Similar to Super Mario Run before it, Fire Emblem Heroes is attempting to be two different things at the same time. First, it’s Nintendo’s major new release and the latest entry in a long-running and much respected turn-based strategy franchise from the well-known studio, Intelligent Systems. Since it has a dedicated fan base, it has a lot to prove. Second, it’s a free to play mobile game and designed in part to get players to come out with cash to play longer or to unlock new characters. These two differing aspects should make gamers somewhat feel at odds with this game. However, for the most part, Heroes balances the two disparate aspects, and this result in a streamlined game that almost resembles Fire Emblem, but in a game that will feel really at home inside your phone and while playing it.

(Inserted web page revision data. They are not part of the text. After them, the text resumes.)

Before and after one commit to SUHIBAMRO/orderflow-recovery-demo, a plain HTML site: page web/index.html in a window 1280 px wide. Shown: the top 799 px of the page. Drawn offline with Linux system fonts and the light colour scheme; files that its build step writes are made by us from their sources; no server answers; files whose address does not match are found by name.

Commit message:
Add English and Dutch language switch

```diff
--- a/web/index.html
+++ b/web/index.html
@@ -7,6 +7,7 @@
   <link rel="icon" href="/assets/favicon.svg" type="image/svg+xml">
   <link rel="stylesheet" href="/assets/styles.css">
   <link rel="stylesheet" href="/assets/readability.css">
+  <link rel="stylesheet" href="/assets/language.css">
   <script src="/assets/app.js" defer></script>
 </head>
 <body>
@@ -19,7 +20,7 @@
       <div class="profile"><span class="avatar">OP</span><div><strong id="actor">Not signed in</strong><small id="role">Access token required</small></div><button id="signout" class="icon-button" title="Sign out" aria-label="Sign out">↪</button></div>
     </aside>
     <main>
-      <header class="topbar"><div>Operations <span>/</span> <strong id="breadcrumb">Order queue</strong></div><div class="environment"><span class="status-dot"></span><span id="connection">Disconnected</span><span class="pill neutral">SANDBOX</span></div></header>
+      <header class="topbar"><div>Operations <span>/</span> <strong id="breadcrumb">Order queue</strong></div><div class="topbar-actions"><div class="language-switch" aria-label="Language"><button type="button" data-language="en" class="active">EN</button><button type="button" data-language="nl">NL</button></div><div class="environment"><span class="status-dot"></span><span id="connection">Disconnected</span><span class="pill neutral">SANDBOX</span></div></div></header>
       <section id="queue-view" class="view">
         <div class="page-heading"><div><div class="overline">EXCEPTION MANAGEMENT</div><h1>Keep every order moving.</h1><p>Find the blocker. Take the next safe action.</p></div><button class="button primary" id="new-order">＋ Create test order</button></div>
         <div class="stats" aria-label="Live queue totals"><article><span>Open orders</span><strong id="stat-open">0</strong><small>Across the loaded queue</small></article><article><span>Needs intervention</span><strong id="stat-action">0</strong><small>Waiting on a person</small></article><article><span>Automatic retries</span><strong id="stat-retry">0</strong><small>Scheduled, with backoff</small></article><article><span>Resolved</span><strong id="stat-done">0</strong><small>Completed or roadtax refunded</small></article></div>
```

The core of Heroes similar to Fire Emblem games is its turn-based battles. You take turns moving units with your opponent on a 2D board, similar to what you do in chess. The goal of the game is to wipe out the other side before they can similarly massacre you. There are different and various soldiers that can be used such as axe-wielding knights, ranged archers, mages with healing spells, as well as different maps that require unique strategies for each. And the best thing with the combat in the game is the sense of scale. Skirmishes are much smaller in scale because each map is designed to fit entirely on your phone’s screen. Thus, your team of soldiers is limited to four, and this is definitely small compared to the dozen-strong armies you see in other games. This setup strikes up a nice compromise. It’s just big enough to require strategizing, and yet fast enough to play on the go. Heroes also makes great use of the touchscreen, using smooth and instinctive controls that allow you to move and attack with a single motion. For a complex series similar to other games, it’s impressive how comfortable Heroes feels on a one-handed device.
Video Courtesy of Youtube:
The game includes a variety of modes. It features the standard single-player campaign with, unfortunately, a very short and disappointing narrative. It also has limited time special maps and asynchronous battles where you can put your team up against the team of another player. You can also play through different story missions in multiple difficulty levels, but this can get very tricky the further you go deeper into the games. The compromise with the free game is that after each battle, you essentially lose some of your energy, and so once you run out you’ll need to recharge for about 4 hours, or you can regenerate by spending some premium currency. This premium currency, called “orbs,” is the glue that holds the whole experience together. Orbs are not only used to unlock playing times but also to revive fallen soldiers in battle or to unlock new characters to add to your team.